Monterey County California Genealogy and History

Monterey County: Biographies


Charles A. Palmtag, treasurer of the city of Watsonville, vice president and a member of the board of directors of the Pajaro Valley National Bank of that city, treasurer of the local chapter of the American Red Cross and in other ways actively identified with the general commercial, civic and social activities of his home town, is a native son of Watsonville and has lived in that progressive and flourishing city all his life. Mr. Palmtag was born November 1, 1872, and is a son of Christian and Fredericka (Gerber) Palmtag, natives of Germany, born at Baden-Baden in the grand duchy of Baden, who were married in their native place and then came to the United States.' Christian Palmtag was by vocation a dyer of silks. Upon coming to this country he worked at that vocation in Philadelphia for some years, and then he and his wife came to California, driving through by ox team with a wagon train from Omaha to the mining settlement at Dutch Flat in Placer county. For several years he remained in the mining region and then came to Watsonville and bought the brewery which had for some time been operated at that place. He made extensive improvements in the plant and continued actively engaged in brewing until his death in 1881, when he was forty-nine years of age. His widow carried on the business for sometime after his death and then sold the plant. She continued to make her home at Watsonville and there spent her last days, her death occurring in 1912, and she is survived by four children, the subject of this biographical review having two sisters, Mrs. Emma P. Walker and Mrs. L. C. Diggins, and a brother, W. F. Palmtag, all now residents of San Francisco.

Reared at Watsonville, the place of his birth, Charles A. Palmtag was graduated from the high school there in 1890 and then took a course in Heald's Business College at Santa Cruz. Following this preparation for a commercial career he was employed as a clerk in the Pajaro Valley Bank at Watsonville, now the Pajaro Valley National Bank, and ever since has been connected with that institution, the largest banking concern in Watsonville. It was on November 2, 1891, the day following the celebration of his nineteenth birthday, that Mr. Palmtag became connected with this bank, and he ever since has been giving his attention to its affairs, by successive promotions having been advanced through the posts of clerk, teller, assistant cashier and cashier to his present position as vice president of the bank. He long has been one of the leading stockholders of the bank and is a member of its directorate, for years having been recognized as one of the foremost figures in local financial circles. At one time he was appointed city treasurer to fill a vacancy in that office and by two successive reelections is still serving in that responsible civic capacity.
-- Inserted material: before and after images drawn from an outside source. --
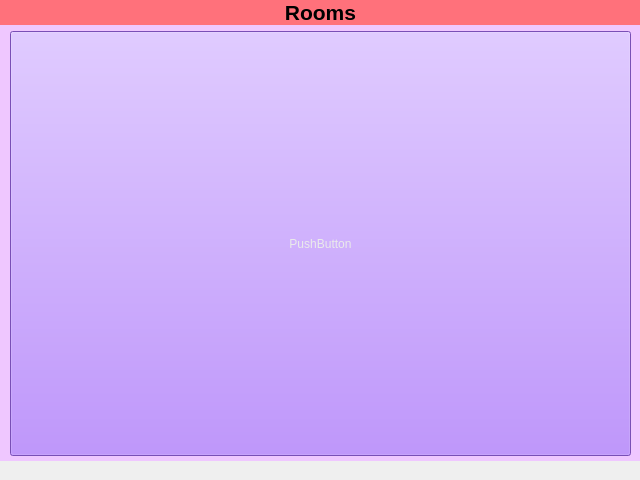
Before: the Qt Designer form qtdesigns/rooms_panel.ui in prasen12/hass-qt-client, drawn with Qt 5.
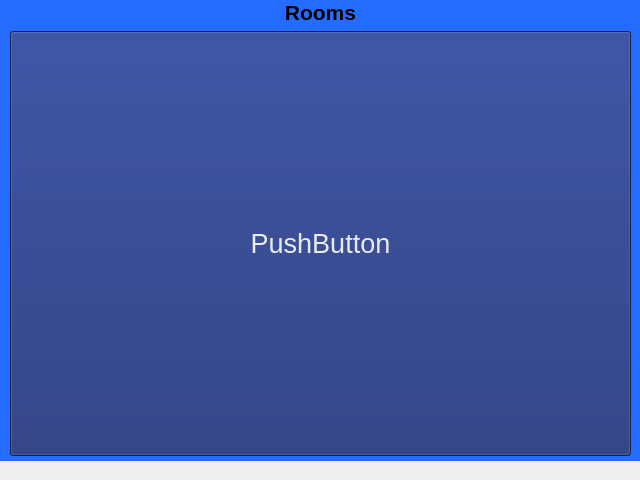
After: the same form once the commit is applied.

The edit to the form file:
```diff
--- a/qtdesigns/rooms_panel.ui
+++ b/qtdesigns/rooms_panel.ui
@@ -43,11 +43,12 @@
       <property name="font">
        <font>
         <pointsize>16</pointsize>
+        <weight>75</weight>
         <bold>true</bold>
        </font>
       </property>
       <property name="styleSheet">
-       <string notr="true">background-color: rgb(255, 113, 123);</string>
+       <string notr="true">background-color: rgb(35, 108, 255);</string>
       </property>
       <property name="text">
        <string>Rooms</string>
@@ -69,7 +70,7 @@
        <bool>false</bool>
       </property>
       <property name="styleSheet">
-       <string notr="true">background-color: rgb(239, 199, 255);</string>
+       <string notr="true">background-color: rgb(35, 108, 255);</string>
       </property>
       <widget class="QWidget" name="gridLayoutWidget">
        <property name="geometry">
@@ -99,11 +100,16 @@
            </sizepolicy>
           </property>
           <property name="font">
-           <font/>
+           <font>
+            <family>Arial</family>
+            <pointsize>20</pointsize>
+            <weight>50</weight>
+            <bold>false</bold>
+           </font>
           </property>
           <property name="styleSheet">
-           <string notr="true">background-color: rgb(170, 110, 255);
-color: rgb(234, 234, 234);</string>
+           <string notr="true">color: rgb(234, 234, 234);
+background-color: rgb(21, 40, 114);</string>
           </property>
           <property name="text">
            <string>PushButton</string>
```
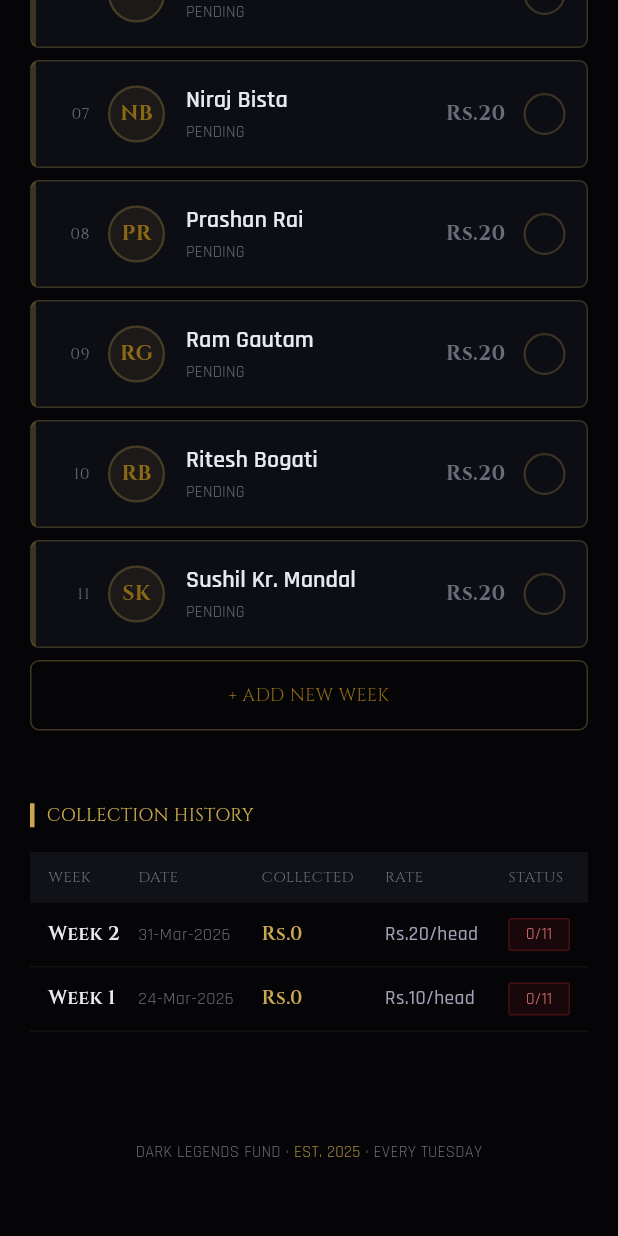
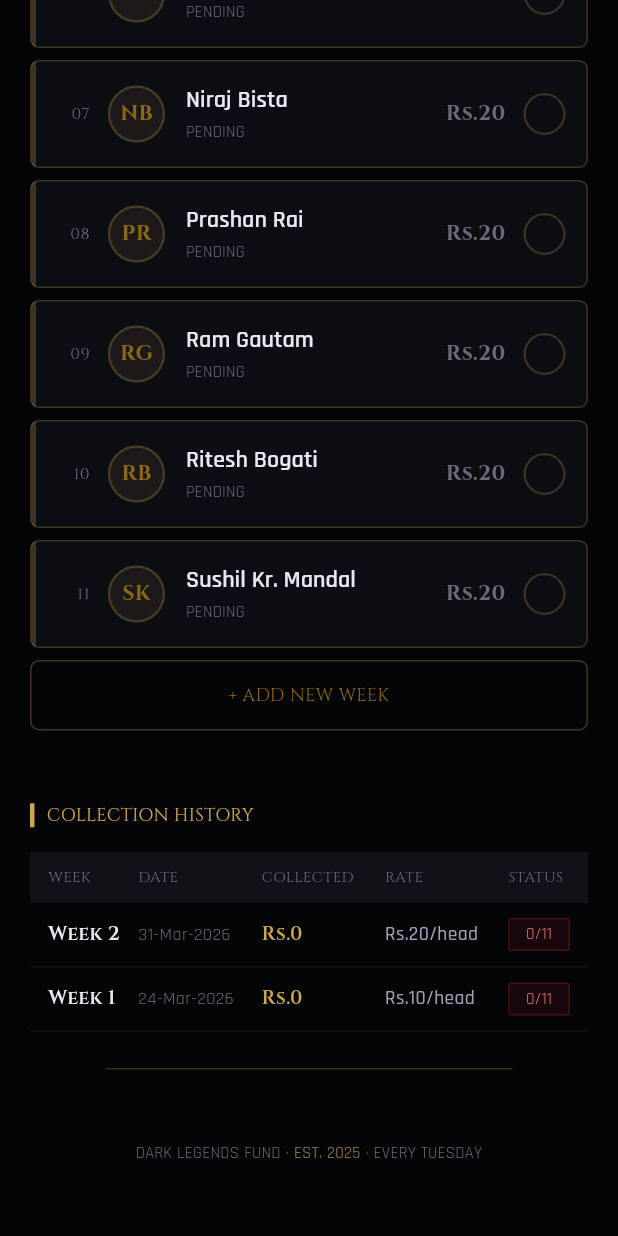
Before and after one commit to aayushregmi83/dark_legends_fund, a Flutter app: the screen it shows after launch, scrolled down 956 dp, on a phone screen of 412 x 824 dp. Run offline on Flutter 3.47's test engine with Material 3 defaults, Android fonts, the phone set to English and light mode, and no system bars; our stand-ins replace google_fonts, shared_preferences.

Commit message:
Fix Flutter compilation errors in Container and BoxDecoration

```diff
--- a/lib/main.dart
+++ b/lib/main.dart
@@ -1005,7 +1005,11 @@ class _HomeScreenState extends State<HomeScreen> with TickerProviderStateMixin {
   Widget _buildFooter() {
     return Container(
       padding: const EdgeInsets.symmetric(horizontal: 20, vertical: 48),
-      border: Border(top: BorderSide(color: AppColors.gold.withOpacity(0.25))),
+      decoration: BoxDecoration(
+        border: Border(
+          top: BorderSide(color: AppColors.gold.withOpacity(0.25)),
+        ),
+      ),
       child: Text.rich(
         TextSpan(
           style: GoogleFonts.rajdhani(
```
In 1896 Mr. Palmtag was united in marriage to Miss Grace Truman Lee of Ta-coma, Washington, and to this union three sons have been born: Alvin, now deceased; Lloyd and Raymond Palmtag. The family has a very pleasant home at Watsonville and Mr. and Mrs. Palmtag have ever taken an interested part in the city's general social and cultural activities. During the period of this country's participation in the World war Mrs. Palmtag was one of the active workers among the women in behalf of the Red Cross and other war service movements and upon the organization of the local chapter of the American Red Cross during that period of national stress Mr. Palmtag was elected its treasurer and has ever since been retained in that position. He also took a leading part in stimulating local war work and in encouraging subscriptions to the various Liberty loans and was chairman of the committee having in hand the last "drive" in that behalf, the popular "Victory" loan. He is an active member of the local branch of the Young Men's Christian Association and has for years been one of the earnest promoters of that useful organization's activities. Mr. Palmtag is a member of the local parlor of the Native Sons of the Golden West, is a Knight Templar Mason and a Noble of the Ancient Arabic Order of Nobles of the Mystic Shrine and is also affiliated with the Benevolent Protective Order of Elks.

Source: History of Monterey and Santa Cruz Counties, California : cradle of California's history and romance : dating from the planting of the cross of Christendom upon the shores of Monterey Bay by Fr. Junipero Serra, and those intrepid adventurers who accompanied him, down to the present day. Chicago: S.J. Clarke Pub. Co., 1925, 890 pgs.